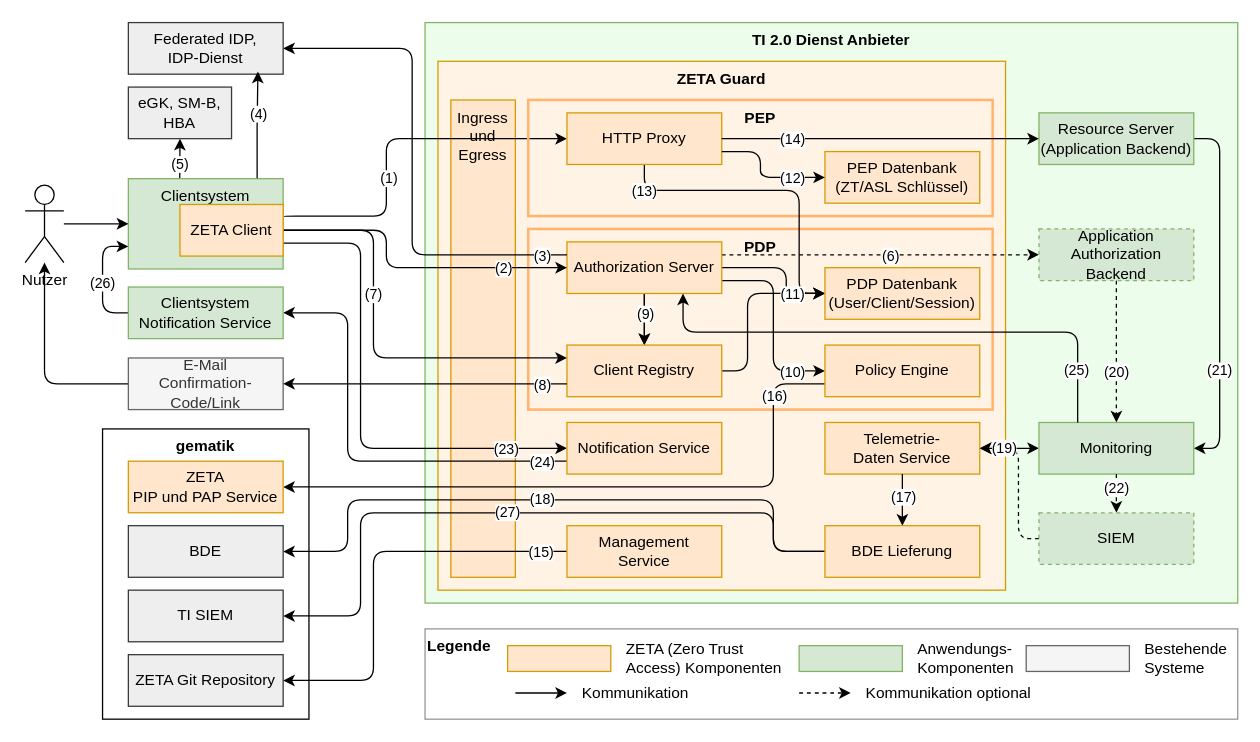
This is src/drawio/Zero-Trust_Architektur.drawio from gematik/spec-t20r, a draw.io file, before an edit. Source tidied: cells renumbered, new cells numbered last; positions are measured from the earlier drawing's top-left corner, leaving out a move shared by most shapes. Both pictures are drawn from the tidied source at 129%, with x=0, y=0 at pixel (25, 22).
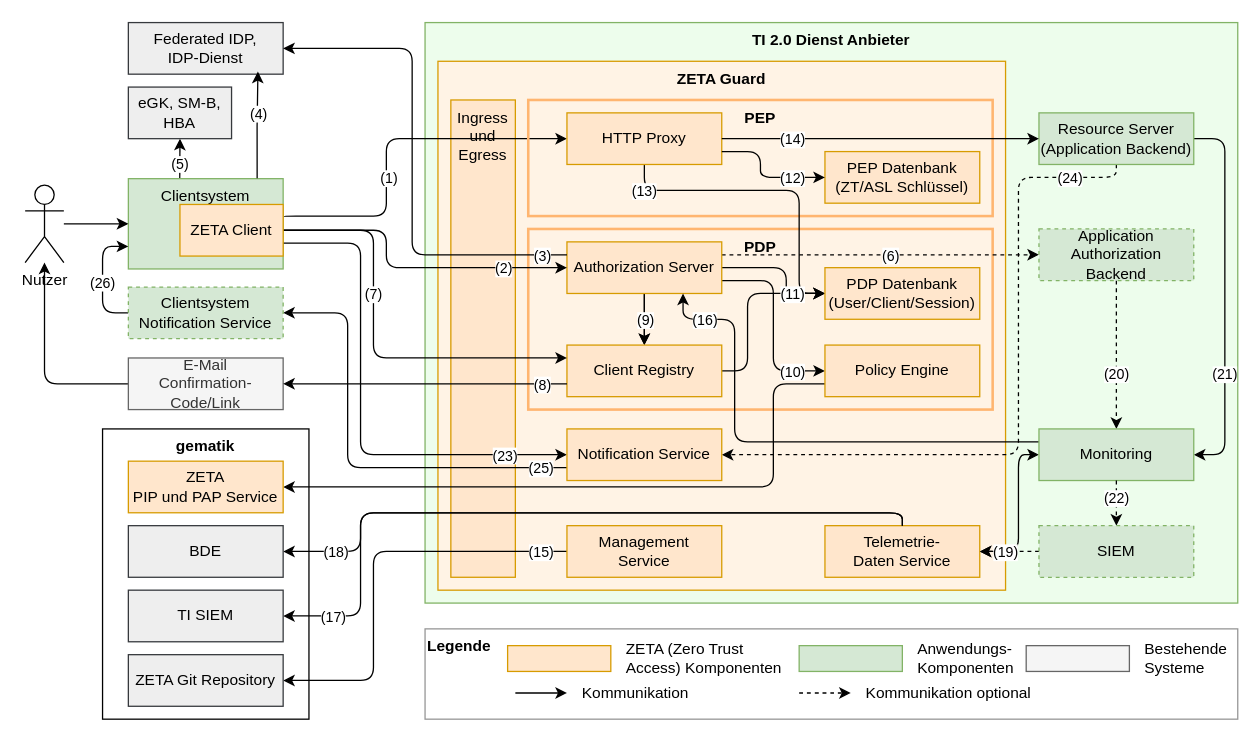
The same diagram, later.

The change refers to these unchanged cells:
```xml
<mxCell id="12" style="edgeStyle=orthogonalEdgeStyle;rounded=0;jettySize=auto;html=1;" parent="1" edge="1" source="17" target="21">
  <mxGeometry relative="1" as="geometry" />
</mxCell>
<mxCell id="17" value="Authorization Server" style="rounded=0;whiteSpace=wrap;html=1;fillColor=#ffe6cc;strokeColor=#d79b00;" parent="1" vertex="1">
  <mxGeometry x="420" y="170" width="120" height="40" as="geometry" />
</mxCell>
<mxCell id="24" value="&lt;div&gt;Resource Server&lt;/div&gt;&lt;div&gt;(Application Backend)&lt;/div&gt;" style="rounded=0;whiteSpace=wrap;html=1;fillColor=#d5e8d4;strokeColor=#82b366;" parent="1" vertex="1">
  <mxGeometry x="785.9" y="70" width="120" height="40" as="geometry" />
</mxCell>
<mxCell id="58" value="&lt;div&gt;BDE&lt;/div&gt;" style="rounded=0;whiteSpace=wrap;html=1;fillColor=#eeeeee;strokeColor=#36393d;" parent="1" vertex="1">
  <mxGeometry x="80" y="390" width="120" height="40" as="geometry" />
</mxCell>
<mxCell id="60" value="&lt;div&gt;TI SIEM&lt;/div&gt;" style="rounded=0;whiteSpace=wrap;html=1;fillColor=#eeeeee;strokeColor=#36393d;" parent="1" vertex="1">
  <mxGeometry x="80" y="440" width="120" height="40" as="geometry" />
</mxCell>
<mxCell id="80" value="ZETA Client" style="rounded=0;whiteSpace=wrap;html=1;fillColor=#ffe6cc;strokeColor=#d79b00;" parent="1" vertex="1">
  <mxGeometry x="120" y="141" width="80" height="40" as="geometry" />
</mxCell>
```

Diff of the diagram source:
```diff
@@
     <mxCell id="13" value="(9)" style="edgeLabel;html=1;align=center;verticalAlign=middle;" parent="12" vertex="1">
       <mxGeometry x="-0.2" y="3" relative="1" as="geometry">
-        <mxPoint x="-3" y="-1" as="offset" />
+        <mxPoint x="-3" y="4" as="offset" />
       </mxGeometry>
     </mxCell>
@@
     <mxCell id="22" style="edgeStyle=orthogonalEdgeStyle;rounded=1;jettySize=auto;html=1;entryX=1;entryY=0.5;entryDx=0;entryDy=0;curved=0;exitX=1;exitY=0.5;exitDx=0;exitDy=0;" parent="1" edge="1" source="24" target="35">
       <mxGeometry relative="1" as="geometry">
         <Array as="points">
-          <mxPoint x="926" y="90" />
-          <mxPoint x="926" y="330" />
+          <mxPoint x="930" y="90" />
+          <mxPoint x="930" y="335" />
         </Array>
       </mxGeometry>
     </mxCell>
@@
+    <mxCell id="104" style="edgeStyle=orthogonalEdgeStyle;rounded=1;jettySize=auto;html=1;entryX=1;entryY=0.5;entryDx=0;entryDy=0;exitX=0.5;exitY=1;exitDx=0;exitDy=0;curved=0;dashed=1;" parent="1" edge="1" source="24" target="100">
+      <mxGeometry relative="1" as="geometry">
+        <Array as="points">
+          <mxPoint x="846" y="120" />
+          <mxPoint x="770" y="120" />
+          <mxPoint x="770" y="335" />
+        </Array>
+      </mxGeometry>
+    </mxCell>
+    <mxCell id="105" value="(24)" style="edgeLabel;html=1;align=center;verticalAlign=middle;" parent="104" vertex="1">
+      <mxGeometry x="-0.78" y="1" relative="1" as="geometry">
+        <mxPoint x="12" y="-1" as="offset" />
+      </mxGeometry>
+    </mxCell>
@@
-    <mxCell id="28" style="edgeStyle=orthogonalEdgeStyle;rounded=0;jettySize=auto;html=1;startArrow=classic;startFill=1;" parent="1" edge="1" source="29" target="35">
-      <mxGeometry relative="1" as="geometry" />
+    <mxCell id="28" style="edgeStyle=orthogonalEdgeStyle;rounded=1;jettySize=auto;html=1;startArrow=classic;startFill=1;entryX=0;entryY=0.5;entryDx=0;entryDy=0;curved=0;exitX=1;exitY=0.5;exitDx=0;exitDy=0;" parent="1" edge="1" source="29" target="35">
+      <mxGeometry relative="1" as="geometry">
+        <Array as="points">
+          <mxPoint x="770" y="410" />
+          <mxPoint x="770" y="335" />
+        </Array>
+      </mxGeometry>
     </mxCell>
     <mxCell id="29" value="Telemetrie-Daten&amp;nbsp;&lt;span style=&quot;background-color: initial;&quot;&gt;Service&lt;/span&gt;" style="rounded=0;whiteSpace=wrap;html=1;fillColor=#ffe6cc;strokeColor=#d79b00;" parent="1" vertex="1">
-      <mxGeometry x="620" y="310" width="120" height="40" as="geometry" />
+      <mxGeometry x="620" y="390" width="120" height="40" as="geometry" />
     </mxCell>
@@
-    <mxCell id="33" style="edgeStyle=orthogonalEdgeStyle;rounded=1;jettySize=auto;html=1;entryX=0.5;entryY=0;entryDx=0;entryDy=0;curved=0;exitX=0.5;exitY=1;exitDx=0;exitDy=0;" parent="1" edge="1" source="29" target="53">
-      <mxGeometry relative="1" as="geometry" />
-    </mxCell>
-    <mxCell id="34" value="(17)" style="edgeLabel;html=1;align=center;verticalAlign=middle;" parent="33" vertex="1">
-      <mxGeometry x="0.39" y="1" relative="1" as="geometry">
-        <mxPoint x="-1" y="-11" as="offset" />
-      </mxGeometry>
-    </mxCell>
+    <mxCell id="94" style="edgeStyle=orthogonalEdgeStyle;rounded=1;jettySize=auto;html=1;curved=0;entryX=0.75;entryY=1;entryDx=0;entryDy=0;exitX=0;exitY=0.25;exitDx=0;exitDy=0;" parent="1" edge="1" source="35" target="17">
+      <mxGeometry relative="1" as="geometry">
+        <Array as="points">
+          <mxPoint x="550" y="325" />
+          <mxPoint x="550" y="230" />
+          <mxPoint x="510" y="230" />
+        </Array>
+      </mxGeometry>
+    </mxCell>
+    <mxCell id="95" value="(16)" style="edgeLabel;html=1;align=center;verticalAlign=middle;" parent="94" vertex="1">
+      <mxGeometry x="0.81" relative="1" as="geometry" />
+    </mxCell>
     <mxCell id="35" value="&lt;div&gt;Monitoring&lt;/div&gt;" style="rounded=0;whiteSpace=wrap;html=1;fillColor=#d5e8d4;strokeColor=#82b366;" parent="1" vertex="1">
-      <mxGeometry x="785.9" y="310" width="120" height="40" as="geometry" />
+      <mxGeometry x="785.9" y="315" width="120" height="40" as="geometry" />
     </mxCell>
@@
-    <mxCell id="49" style="edgeStyle=orthogonalEdgeStyle;rounded=1;jettySize=auto;html=1;entryX=1;entryY=0.5;entryDx=0;entryDy=0;exitX=0;exitY=0.5;exitDx=0;exitDy=0;curved=0;" parent="1" edge="1" source="53" target="58">
+    <mxCell id="49" style="edgeStyle=orthogonalEdgeStyle;rounded=1;jettySize=auto;html=1;entryX=1;entryY=0.5;entryDx=0;entryDy=0;exitX=0.5;exitY=0;exitDx=0;exitDy=0;curved=0;" parent="1" edge="1" source="29" target="58">
       <mxGeometry relative="1" as="geometry">
         <Array as="points">
-          <mxPoint x="580" y="410" />
-          <mxPoint x="580" y="370" />
-          <mxPoint x="250" y="370" />
-          <mxPoint x="250" y="410" />
+          <mxPoint x="680" y="380" />
+          <mxPoint x="260" y="380" />
+          <mxPoint x="260" y="410" />
         </Array>
       </mxGeometry>
     </mxCell>
     <mxCell id="50" value="(18)" style="edgeLabel;html=1;align=center;verticalAlign=middle;" parent="49" vertex="1">
       <mxGeometry x="-0.73" relative="1" as="geometry">
-        <mxPoint x="-180" y="-13" as="offset" />
+        <mxPoint x="-380" y="30" as="offset" />
       </mxGeometry>
     </mxCell>
-    <mxCell id="51" style="edgeStyle=orthogonalEdgeStyle;rounded=1;jettySize=auto;html=1;entryX=1;entryY=0.5;entryDx=0;entryDy=0;exitX=0;exitY=0.5;exitDx=0;exitDy=0;curved=0;" parent="1" edge="1" source="53" target="60">
+    <mxCell id="51" style="edgeStyle=orthogonalEdgeStyle;rounded=1;jettySize=auto;html=1;entryX=1;entryY=0.5;entryDx=0;entryDy=0;curved=0;exitX=0.5;exitY=0;exitDx=0;exitDy=0;" parent="1" edge="1" source="29" target="60">
       <mxGeometry relative="1" as="geometry">
         <Array as="points">
-          <mxPoint x="580" y="410" />
-          <mxPoint x="580" y="380" />
+          <mxPoint x="680" y="380" />
           <mxPoint x="260" y="380" />
           <mxPoint x="260" y="460" />
         </Array>
       </mxGeometry>
     </mxCell>
-    <mxCell id="52" value="(27)" style="edgeLabel;html=1;align=center;verticalAlign=middle;" parent="51" vertex="1">
+    <mxCell id="52" value="(17)" style="edgeLabel;html=1;align=center;verticalAlign=middle;" parent="51" vertex="1">
       <mxGeometry x="-0.44" y="-1" relative="1" as="geometry">
-        <mxPoint x="-129" as="offset" />
+        <mxPoint x="-292" y="81" as="offset" />
       </mxGeometry>
     </mxCell>
-    <mxCell id="53" value="&lt;div&gt;BDE Lieferung&lt;/div&gt;" style="rounded=0;whiteSpace=wrap;html=1;fillColor=#ffe6cc;strokeColor=#d79b00;" parent="1" vertex="1">
-      <mxGeometry x="620" y="390" width="120" height="40" as="geometry" />
-    </mxCell>
-    <mxCell id="54" style="edgeStyle=orthogonalEdgeStyle;rounded=1;jettySize=auto;html=1;entryX=1;entryY=0.5;entryDx=0;entryDy=0;dashed=1;curved=0;" parent="1" edge="1" source="97" target="29">
+    <mxCell id="54" style="edgeStyle=orthogonalEdgeStyle;rounded=1;jettySize=auto;html=1;entryX=1;entryY=0.5;entryDx=0;entryDy=0;dashed=1;curved=0;exitX=0;exitY=0.5;exitDx=0;exitDy=0;" parent="1" edge="1" source="97" target="29">
       <mxGeometry relative="1" as="geometry">
         <Array as="points">
-          <mxPoint x="770" y="400" />
-          <mxPoint x="770" y="330" />
+          <mxPoint x="780" y="410" />
+          <mxPoint x="780" y="410" />
         </Array>
       </mxGeometry>
     </mxCell>
     <mxCell id="55" value="(19)" style="edgeLabel;html=1;align=center;verticalAlign=middle;" parent="54" vertex="1">
       <mxGeometry x="0.2" y="1" relative="1" as="geometry">
-        <mxPoint x="-11" y="-16" as="offset" />
+        <mxPoint x="2" y="-1" as="offset" />
       </mxGeometry>
     </mxCell>
@@
     <mxCell id="78" style="edgeStyle=orthogonalEdgeStyle;rounded=1;jettySize=auto;html=1;entryX=0;entryY=0.5;entryDx=0;entryDy=0;curved=0;exitX=1;exitY=0.75;exitDx=0;exitDy=0;" parent="1" edge="1" source="80" target="100">
       <mxGeometry relative="1" as="geometry">
         <Array as="points">
           <mxPoint x="260" y="171" />
-          <mxPoint x="260" y="330" />
+          <mxPoint x="260" y="335" />
         </Array>
       </mxGeometry>
     </mxCell>
@@
-    <mxCell id="94" style="edgeStyle=orthogonalEdgeStyle;html=1;entryX=0.75;entryY=1;entryDx=0;entryDy=0;exitX=0.25;exitY=0;exitDx=0;exitDy=0;" parent="1" edge="1" source="35" target="17">
-      <mxGeometry relative="1" as="geometry">
-        <Array as="points">
-          <mxPoint x="816" y="240" />
-          <mxPoint x="510" y="240" />
-        </Array>
-      </mxGeometry>
-    </mxCell>
-    <mxCell id="95" value="(16)" style="edgeLabel;html=1;align=center;verticalAlign=middle;" parent="94" vertex="1">
-      <mxGeometry x="0.92" relative="1" as="geometry">
-        <mxPoint x="70" y="64" as="offset" />
-      </mxGeometry>
-    </mxCell>
-    <mxCell id="96" value="(25)" style="edgeLabel;html=1;align=center;verticalAlign=middle;" parent="94" vertex="1">
-      <mxGeometry x="-0.8" y="1" relative="1" as="geometry" />
-    </mxCell>
     <mxCell id="97" value="&lt;div&gt;SIEM&lt;/div&gt;" style="rounded=0;whiteSpace=wrap;html=1;fillColor=#d5e8d4;strokeColor=#82b366;dashed=1;" parent="1" vertex="1">
-      <mxGeometry x="785.9" y="380" width="120" height="40" as="geometry" />
+      <mxGeometry x="785.9" y="390" width="120" height="40" as="geometry" />
     </mxCell>
     <mxCell id="98" style="edgeStyle=orthogonalEdgeStyle;rounded=1;jettySize=auto;html=1;entryX=1;entryY=0.5;entryDx=0;entryDy=0;exitX=0;exitY=0.75;exitDx=0;exitDy=0;curved=0;" parent="1" edge="1" source="100" target="103">
       <mxGeometry relative="1" as="geometry">
         <Array as="points">
-          <mxPoint x="250" y="340" />
+          <mxPoint x="250" y="345" />
           <mxPoint x="250" y="225" />
         </Array>
       </mxGeometry>
     </mxCell>
-    <mxCell id="99" value="(24)" style="edgeLabel;html=1;align=center;verticalAlign=middle;" parent="98" vertex="1">
+    <mxCell id="99" value="(25)" style="edgeLabel;html=1;align=center;verticalAlign=middle;" parent="98" vertex="1">
       <mxGeometry x="-0.86" relative="1" as="geometry">
         <mxPoint x="3" as="offset" />
       </mxGeometry>
     </mxCell>
     <mxCell id="100" value="&lt;div&gt;Notification Service&lt;/div&gt;" style="rounded=0;whiteSpace=wrap;html=1;fillColor=#ffe6cc;strokeColor=#d79b00;" parent="1" vertex="1">
-      <mxGeometry x="420" y="310" width="120" height="40" as="geometry" />
+      <mxGeometry x="420" y="315" width="120" height="40" as="geometry" />
     </mxCell>
@@
-    <mxCell id="103" value="Clientsystem Notification Service" style="rounded=0;whiteSpace=wrap;html=1;fillColor=#d5e8d4;strokeColor=#82b366;" parent="1" vertex="1">
+    <mxCell id="103" value="Clientsystem Notification Service" style="rounded=0;whiteSpace=wrap;html=1;fillColor=#d5e8d4;strokeColor=#82b366;dashed=1;" parent="1" vertex="1">
       <mxGeometry x="80" y="205" width="120" height="40" as="geometry" />
     </mxCell>
```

※ ※ ※

Each line of the listing above that contains the word "cells" is to be copied.

This is src/drawio/Zero-Trust_Architektur.drawio from gematik/spec-t20r, a draw.io file, before an edit. Source tidied: cells renumbered, new cells numbered last; positions are measured from the earlier drawing's top-left corner, leaving out a move shared by most shapes. Both pictures are drawn from the tidied source at 129%, with x=0, y=0 at pixel (25, 22).
The change refers to these unchanged cells:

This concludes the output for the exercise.